━━ Supplied material

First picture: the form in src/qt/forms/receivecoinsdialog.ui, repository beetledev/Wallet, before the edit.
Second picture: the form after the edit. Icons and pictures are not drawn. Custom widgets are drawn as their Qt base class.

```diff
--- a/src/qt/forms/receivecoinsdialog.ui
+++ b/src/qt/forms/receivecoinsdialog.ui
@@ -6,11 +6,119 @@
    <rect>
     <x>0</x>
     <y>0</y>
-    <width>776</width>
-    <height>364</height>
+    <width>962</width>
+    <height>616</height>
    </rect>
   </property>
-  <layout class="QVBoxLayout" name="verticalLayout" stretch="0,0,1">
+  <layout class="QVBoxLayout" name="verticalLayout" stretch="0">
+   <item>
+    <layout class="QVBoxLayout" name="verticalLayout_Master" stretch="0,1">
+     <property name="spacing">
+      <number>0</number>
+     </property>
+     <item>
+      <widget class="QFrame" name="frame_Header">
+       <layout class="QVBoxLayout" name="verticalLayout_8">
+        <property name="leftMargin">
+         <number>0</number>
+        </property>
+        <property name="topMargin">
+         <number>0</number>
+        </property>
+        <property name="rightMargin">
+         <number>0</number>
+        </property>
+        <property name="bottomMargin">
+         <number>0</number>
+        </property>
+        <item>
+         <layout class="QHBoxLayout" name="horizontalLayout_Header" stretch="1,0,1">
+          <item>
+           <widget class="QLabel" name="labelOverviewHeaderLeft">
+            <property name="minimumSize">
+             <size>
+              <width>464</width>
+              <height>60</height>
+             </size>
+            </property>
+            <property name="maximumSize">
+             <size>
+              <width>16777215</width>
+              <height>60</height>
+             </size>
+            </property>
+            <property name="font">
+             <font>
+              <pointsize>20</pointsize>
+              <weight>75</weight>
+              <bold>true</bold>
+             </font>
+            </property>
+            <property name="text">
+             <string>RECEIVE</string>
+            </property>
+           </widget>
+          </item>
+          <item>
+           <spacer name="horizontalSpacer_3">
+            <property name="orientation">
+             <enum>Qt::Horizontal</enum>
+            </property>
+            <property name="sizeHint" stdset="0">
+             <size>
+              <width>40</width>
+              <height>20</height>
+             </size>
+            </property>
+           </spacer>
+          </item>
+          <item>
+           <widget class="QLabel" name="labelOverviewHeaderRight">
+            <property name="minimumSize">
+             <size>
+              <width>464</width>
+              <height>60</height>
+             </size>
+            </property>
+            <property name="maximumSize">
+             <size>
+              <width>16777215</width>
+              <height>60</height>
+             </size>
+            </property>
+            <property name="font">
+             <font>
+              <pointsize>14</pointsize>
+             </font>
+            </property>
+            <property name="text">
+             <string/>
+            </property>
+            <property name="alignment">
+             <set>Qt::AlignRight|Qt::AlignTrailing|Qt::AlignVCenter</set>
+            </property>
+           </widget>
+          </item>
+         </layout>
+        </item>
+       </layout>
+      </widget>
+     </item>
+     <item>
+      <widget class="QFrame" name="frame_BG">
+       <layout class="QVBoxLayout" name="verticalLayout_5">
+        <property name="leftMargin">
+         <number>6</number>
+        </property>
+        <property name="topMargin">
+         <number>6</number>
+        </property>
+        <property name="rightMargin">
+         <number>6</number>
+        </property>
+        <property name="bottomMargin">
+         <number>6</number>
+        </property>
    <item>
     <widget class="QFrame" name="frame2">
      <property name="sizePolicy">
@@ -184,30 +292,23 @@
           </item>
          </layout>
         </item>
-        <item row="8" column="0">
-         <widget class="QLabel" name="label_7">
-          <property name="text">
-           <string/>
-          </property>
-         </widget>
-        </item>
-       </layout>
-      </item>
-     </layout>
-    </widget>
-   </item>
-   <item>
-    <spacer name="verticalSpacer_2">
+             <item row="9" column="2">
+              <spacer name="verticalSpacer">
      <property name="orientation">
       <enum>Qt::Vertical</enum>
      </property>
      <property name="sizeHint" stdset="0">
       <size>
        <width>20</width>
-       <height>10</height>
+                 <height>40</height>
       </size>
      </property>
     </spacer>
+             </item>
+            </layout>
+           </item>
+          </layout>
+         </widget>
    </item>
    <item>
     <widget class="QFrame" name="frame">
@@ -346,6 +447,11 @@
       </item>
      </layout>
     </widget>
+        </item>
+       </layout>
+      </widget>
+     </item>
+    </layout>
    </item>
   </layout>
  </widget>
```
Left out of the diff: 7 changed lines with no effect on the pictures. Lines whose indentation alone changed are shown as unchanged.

━━━━

[What you should do] Out of the entries, pull every line that mentions "QFrame".

[Output for this exercise]
+      <widget class="QFrame" name="frame_Header">
+      <widget class="QFrame" name="frame_BG">
     <widget class="QFrame" name="frame2">
     <widget class="QFrame" name="frame">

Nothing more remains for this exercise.